• _Work required_:
From the records below, copy every line that contains the word "Also".
───── Information
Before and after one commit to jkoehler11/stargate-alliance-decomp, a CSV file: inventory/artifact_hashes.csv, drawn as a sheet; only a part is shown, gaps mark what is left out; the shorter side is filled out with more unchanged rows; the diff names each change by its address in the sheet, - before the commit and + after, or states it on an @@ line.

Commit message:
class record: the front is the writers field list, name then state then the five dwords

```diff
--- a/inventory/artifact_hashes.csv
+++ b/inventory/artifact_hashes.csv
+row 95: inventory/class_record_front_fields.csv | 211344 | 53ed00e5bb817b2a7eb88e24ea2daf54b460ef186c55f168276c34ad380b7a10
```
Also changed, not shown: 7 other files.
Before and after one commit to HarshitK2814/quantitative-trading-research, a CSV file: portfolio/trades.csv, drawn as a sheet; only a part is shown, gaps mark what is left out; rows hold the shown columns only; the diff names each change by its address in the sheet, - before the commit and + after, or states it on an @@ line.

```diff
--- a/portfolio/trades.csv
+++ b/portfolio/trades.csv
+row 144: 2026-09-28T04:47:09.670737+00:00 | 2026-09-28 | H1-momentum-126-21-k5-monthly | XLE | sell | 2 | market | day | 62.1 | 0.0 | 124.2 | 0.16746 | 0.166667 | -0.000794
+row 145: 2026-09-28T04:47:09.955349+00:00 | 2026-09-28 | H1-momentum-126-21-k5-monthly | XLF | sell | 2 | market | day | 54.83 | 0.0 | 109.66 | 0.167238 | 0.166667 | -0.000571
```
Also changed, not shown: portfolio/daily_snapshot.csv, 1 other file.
──────────
───── Information
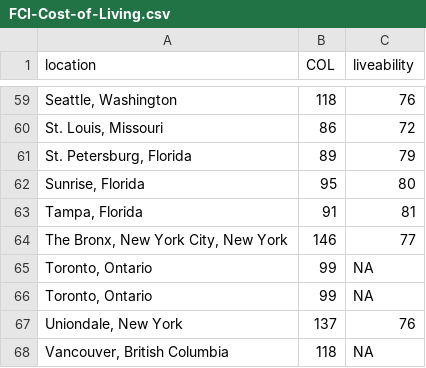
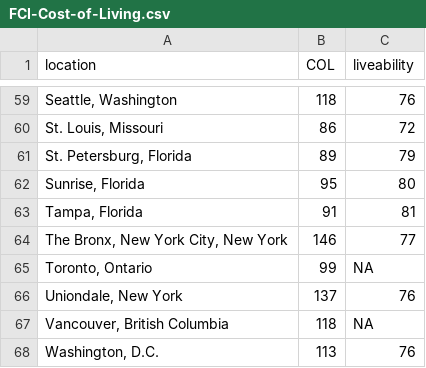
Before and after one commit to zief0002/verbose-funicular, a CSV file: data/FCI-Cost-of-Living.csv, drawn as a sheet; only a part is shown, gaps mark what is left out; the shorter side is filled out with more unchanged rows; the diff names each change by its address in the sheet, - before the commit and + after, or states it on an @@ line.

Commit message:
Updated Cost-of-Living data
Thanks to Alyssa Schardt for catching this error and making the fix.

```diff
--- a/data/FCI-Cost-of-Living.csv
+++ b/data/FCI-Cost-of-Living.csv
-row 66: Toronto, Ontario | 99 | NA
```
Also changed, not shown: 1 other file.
──────────
• _Response for this exercise_:
Also changed, not shown: 7 other files.
Also changed, not shown: portfolio/daily_snapshot.csv, 1 other file.
Also changed, not shown: 1 other file.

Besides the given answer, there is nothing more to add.